EIA’s EUTR submission details how Alfred Neumann began buying from Cheng Pui Chee through his principle business partner Koh Seow Bean, based in Singapore and Malaysia.

Much of Alfred Neumann’s teak was supplied via Cheng’s and Koh’s companies, including Pacific Timber Enterprise Ltd and Northwood Ltd, in Myanmar, and Timberlux Sdn Bhd and SCK Wooden Industries Sdn Bhd, in Malaysia.

Alec Dawson, EIA Forests Campaigner, said: “EIA believes Alfred Neumann has been violating the EUTR since 2013, placing multiple shipments of Myanmar teak on the EU market which were procured from a trader involved in corruption and fraud in securing supplies.”

Inducements and kick-backs provided by Cheng reportedly included:

  • tens of millions of dollars paid into personal accounts of Myanmar’s top generals;
  • funding the private foreign education of senior military and timber sector officials’ children;
  • payment of hospital fees, accommodation and “entertainment” for senior forestry officials in Singapore;
  • purchase and gift of exotic zoo animals for Naypyidaw zoo and other lower-level bribes.

EIA’s complaint also details how another supplier in China claimed “101 per cent” of its teak is illegally logged in Myanmar and smuggled to China and that a planned shipment for Alfred Neumann would have paperwork added in Malaysia to get it into Europe despite the EUTR.

Dawson added: “Companies such as Alfred Neumann connect the world’s most corrupt teak traders with the world’s most prestigious yacht-builders and clients, contributing to the destruction of Myanmar’s teak forests.

“EIA hopes to see strong enforcement in Germany and elsewhere in Europe where this corrupt teak is found to be entering the market.”


  • Alec Dawson, Forests Campaigner, via alecdawson[at]
  • Paul Newman, EIA Press & Communications Officer, via press[at] or +44 (0) 20 7354 7960


  1. The Environmental Investigation Agency (EIA) investigates and campaigns against environmental crime and abuses.
  1. The EUTR prohibits placements of illegal timber on the EU market and obliges operators to conduct due diligence to exclude illegal timber.

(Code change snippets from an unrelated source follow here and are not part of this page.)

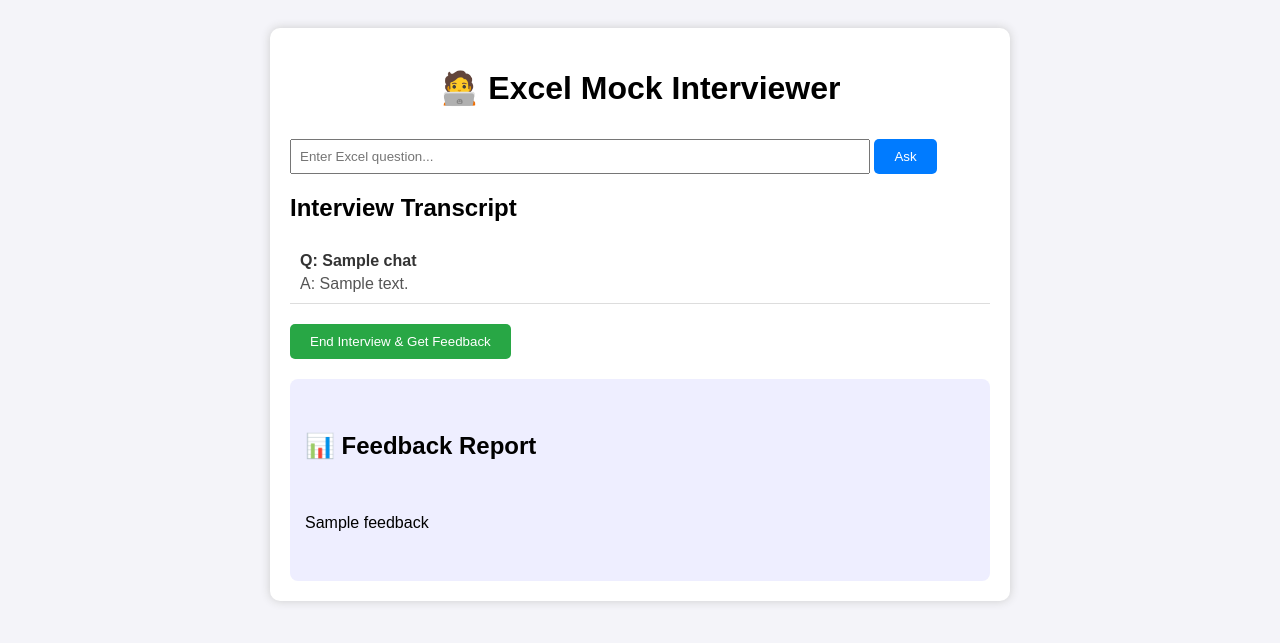
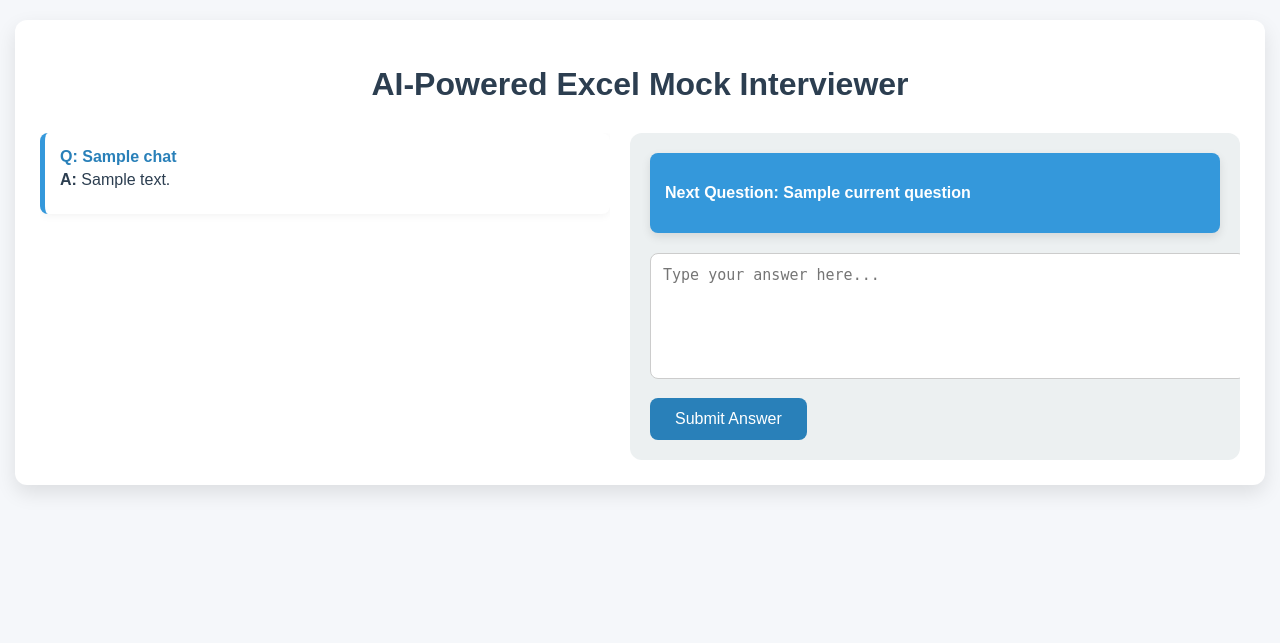
Before and after one commit to pyprojectpi/Excel_interviwer, a Python web app: template templates/index.html in a window 1280 px wide. Shown: the top 643 px of the page. Run offline with Jinja, Linux system fonts and the light colour scheme; the template is opened without the code that fills it: most values are stand-ins (such as "Sample title", 1, 10 or a date in 2020).

Commit message:
Update index.html

```diff
--- a/templates/index.html
+++ b/templates/index.html
@@ -1,52 +1,61 @@
 <!DOCTYPE html>
-<html>
+<html lang="en">
 <head>
-  <title>Excel Mock Interviewer</title>
-  <style>
-    body { font-family: Arial, sans-serif; background: #f4f4f9; padding: 20px; }
-    .container { max-width: 700px; margin: auto; background: white; padding: 20px; border-radius: 10px; box-shadow: 0 0 10px #ccc; }
-    h1 { text-align: center; }
-    .qna { margin: 10px 0; padding: 10px; border-bottom: 1px solid #ddd; }
-    .question { font-weight: bold; color: #333; }
-    .answer { margin-top: 5px; color: #555; }
-    .feedback { background: #eef; padding: 15px; border-radius: 8px; margin-top: 20px; white-space: pre-line; }
-    button { margin-top: 10px; padding: 10px 20px; border: none; background: #007BFF; color: white; border-radius: 5px; cursor: pointer; }
-    button:hover { background: #0056b3; }
-  </style>
+    <meta charset="UTF-8">
+    <title>AI Excel Mock Interviewer</title>
+    <link rel="stylesheet" href="/static/style.css">
 </head>
 <body>
-  <div class="container">
-    <h1>🧑‍💻 Excel Mock Interviewer</h1>
+    <div class="container">
+        <h1>AI-Powered Excel Mock Interviewer</h1>
 
-    <!-- Question Form -->
-    <form action="/ask" method="post">
-      <input type="text" name="question" placeholder="Enter Excel question..." required style="width:80%; padding:8px;">
-      <button type="submit">Ask</button>
-    </form>
+        <div class="chat-container">
+            <!-- Left side: Chat history and evaluations -->
+            <div class="chat-left">
+                {% for chat in chat_history %}
+                    <div class="chat-item">
+                        <div class="chat-question"><strong>Q:</strong> {{ chat.question }}</div>
+                        <div class="chat-answer"><strong>A:</strong> {{ chat.answer }}</div>
 
-    <!-- Chat History -->
-    {% if chat_history %}
-      <h2>Interview Transcript</h2>
-      {% for chat in chat_history %}
-        <div class="qna">
-          <div class="question">Q: {{ chat.question }}</div>
-          <div class="answer">A: {{ chat.answer }}</div>
+                        {% if chat.evaluation %}
+                            {% set lines = chat.evaluation.split('\n') %}
+                            {% set score_line = lines[0] %}
+                            {% set score_value = score_line.split(':')[-1]|trim|int %}
+                            <div class="chat-feedback">
+                                <div class="feedback-score {% if score_value >=8 %}high{% elif score_value >=5 %}medium{% else %}low{% endif %}">
+                                    {{ score_line }}
+                                </div>
+                                <div class="feedback-details">
+                                    {% for line in lines[1:] %}
+                                        <div>{{ line }}</div>
+                                    {% endfor %}
+                                </div>
+                            </div>
+                        {% endif %}
+                    </div>
+                {% endfor %}
+            </div>
+
+            <!-- Right side: Current question -->
+            <div class="chat-right">
+                {% if current_question %}
+                    <div class="current-question">
+                        <p><strong>Next Question:</strong> {{ current_question }}</p>
+                    </div>
+
+                    <form action="/answer" method="post" class="answer-form">
+                        <textarea name="candidate_answer" placeholder="Type your answer here..." required></textarea>
+                        <button type="submit">Submit Answer</button>
+                    </form>
+                {% else %}
+                    <div class="final-feedback">
+                        <h2>Interview Completed</h2>
+                        <p>{{ feedback }}</p>
+                        <a href="/">Restart Interview</a>
+                    </div>
+                {% endif %}
+            </div>
         </div>
-      {% endfor %}
-
-      <!-- End Interview Button -->
-      <form action="/end" method="post">
-        <button type="submit" style="background:#28a745;">End Interview & Get Feedback</button>
-      </form>
-    {% endif %}
-
-    <!-- Feedback Report -->
-    {% if feedback %}
-      <div class="feedback">
-        <h2>📊 Feedback Report</h2>
-        <p>{{ feedback | safe }}</p>
-      </div>
-    {% endif %}
-  </div>
+    </div>
 </body>
 </html>
```
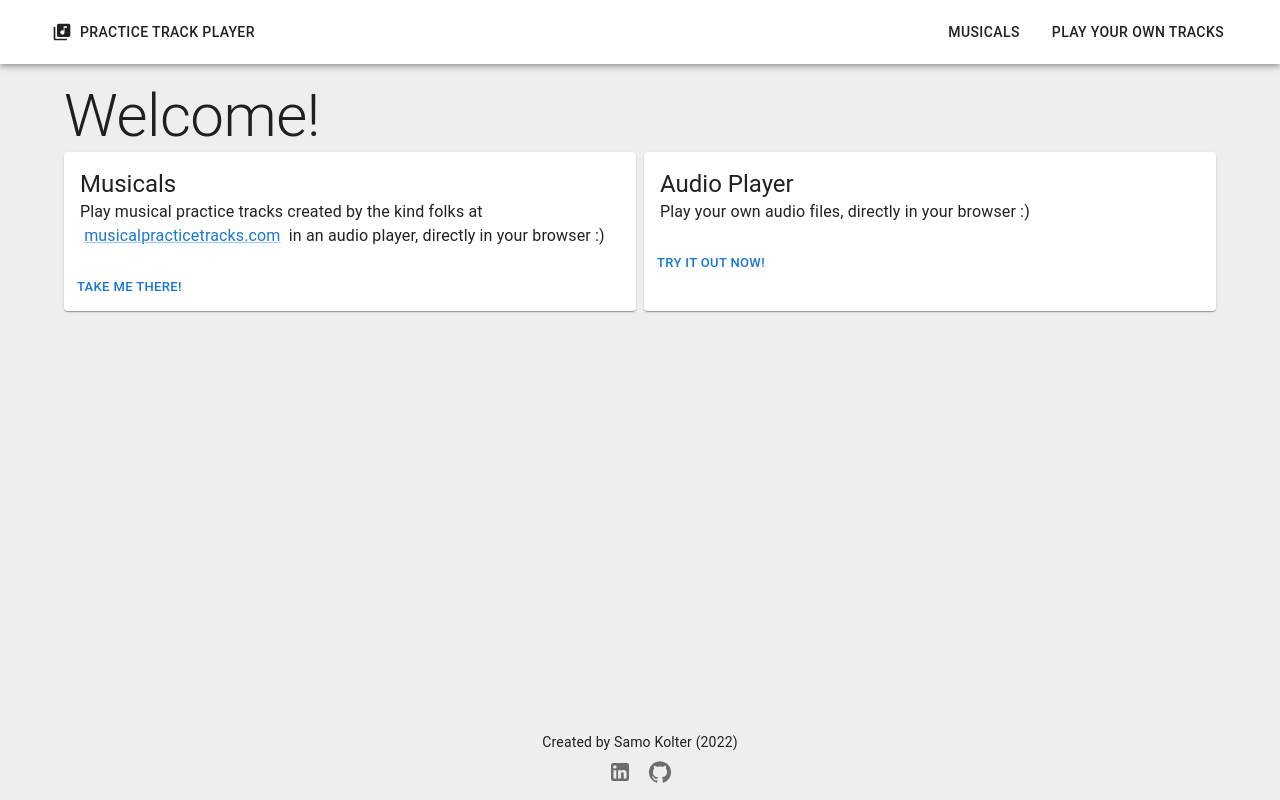
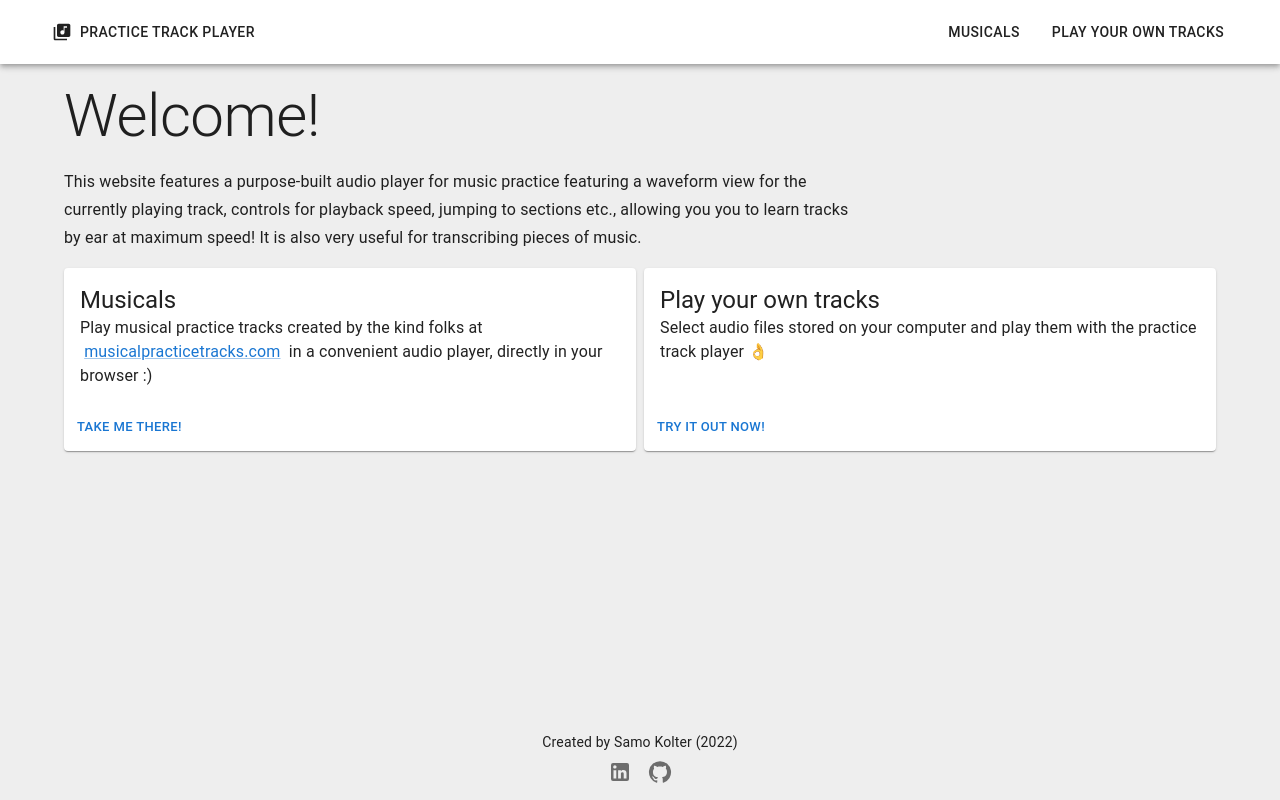
Before and after one commit to Sejmou/practice-track-player, a Next.js app: page / in a window 1280 px wide. Built offline with nearby package versions, Linux system fonts and the light colour scheme.

Commit message:
improve layout

```diff
--- a/components/layout/Footer.module.css
+++ /dev/null
@@ -1,6 +0,0 @@
-.footer {
-  position: sticky;
-  margin-top: auto;
-  padding-top: 1em;
-  left: 0;
-}
--- a/components/layout/Footer.tsx
+++ b/components/layout/Footer.tsx
@@ -1,23 +1,24 @@
 import {
-  BottomNavigation,
   Box,
   Container,
   IconButton,
   Link,
-  Paper,
   Typography,
   useTheme,
 } from '@mui/material';
 import GitHubIcon from '@mui/icons-material/GitHub';
 import LinkedInIcon from '@mui/icons-material/LinkedIn';
 
-import classes from './Footer.module.css';
-
 type Props = {};
 const Footer = (props: Props) => {
   const theme = useTheme();
   return (
-    <footer className={classes.footer}>
+    <footer
+      style={{
+        position: 'sticky',
+        paddingTop: '1em',
+      }}
+    >
       <Container
         sx={{
           display: 'flex',
--- a/pages/_app.tsx
+++ b/pages/_app.tsx
@@ -32,7 +32,7 @@ function MyApp({ Component, pageProps }: AppProps) {
           minHeight="100vh"
         >
           <Header />
-          <Container sx={{ pt: 2 }}>
+          <Container sx={{ pt: 2, marginBottom: 'auto' }}>
             <Component {...pageProps} />
           </Container>
           <Footer />
--- a/pages/index.tsx
+++ b/pages/index.tsx
@@ -20,6 +20,10 @@ const cardContainerStyles: SxProps = {
     md: '"1fr 1fr"',
   },
   gap: 1,
+  '.MuiCard-root': {
+    display: 'flex',
+    flexDirection: 'column',
+  },
 };
 
 const Home: NextPage = () => {
@@ -33,7 +37,16 @@ const Home: NextPage = () => {
         />
         <link rel="icon" href="/favicon.ico" />
       </Head>
-      <Typography variant="h2">Welcome!</Typography>
+      <Typography variant="h2" pb={2}>
+        Welcome!
+      </Typography>
+      <Typography variant="subtitle1" pb={2} maxWidth={800}>
+        This website features a purpose-built audio player for music practice
+        featuring a waveform view for the currently playing track, controls for
+        playback speed, jumping to sections etc., allowing you you to learn
+        tracks by ear at maximum speed! It is also very useful for transcribing
+        pieces of music.
+      </Typography>
       <Box sx={cardContainerStyles}>
         <Card>
           <CardContent>
@@ -46,7 +59,7 @@ const Home: NextPage = () => {
               >
                 musicalpracticetracks.com
               </Link>
-              &nbsp; in an audio player, directly in your browser :)
+              &nbsp; in a convenient audio player, directly in your browser :)
             </Typography>
           </CardContent>
           <CardActions>
@@ -57,12 +70,13 @@ const Home: NextPage = () => {
         </Card>
         <Card>
           <CardContent>
-            <Typography variant="h5">Audio Player</Typography>
+            <Typography variant="h5">Play your own tracks</Typography>
             <Typography>
-              Play your own audio files, directly in your browser :)
+              Select audio files stored on your computer and play them with the
+              practice track player 👌
             </Typography>
           </CardContent>
-          <CardActions>
+          <CardActions sx={{ mt: 'auto' }}>
             <Button size="small">
               <InternalLink href="/player">Try it out now!</InternalLink>
             </Button>
```
Also changed, not shown: pages/player/index.tsx (+4 -7 lines).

The EUTR also provides for enforcement authorities to consider substantiated concerns submitted by third parties such as EIA.
  1. Alfred Neumann is the 18th company against which EIA has submitted EUTR complaints since 2015, most of which have received positive responses from by EU enforcement officials.
  1. Read and download State of Corruption – The top-level conspiracy behind the global trade in Myanmar’s stolen teak at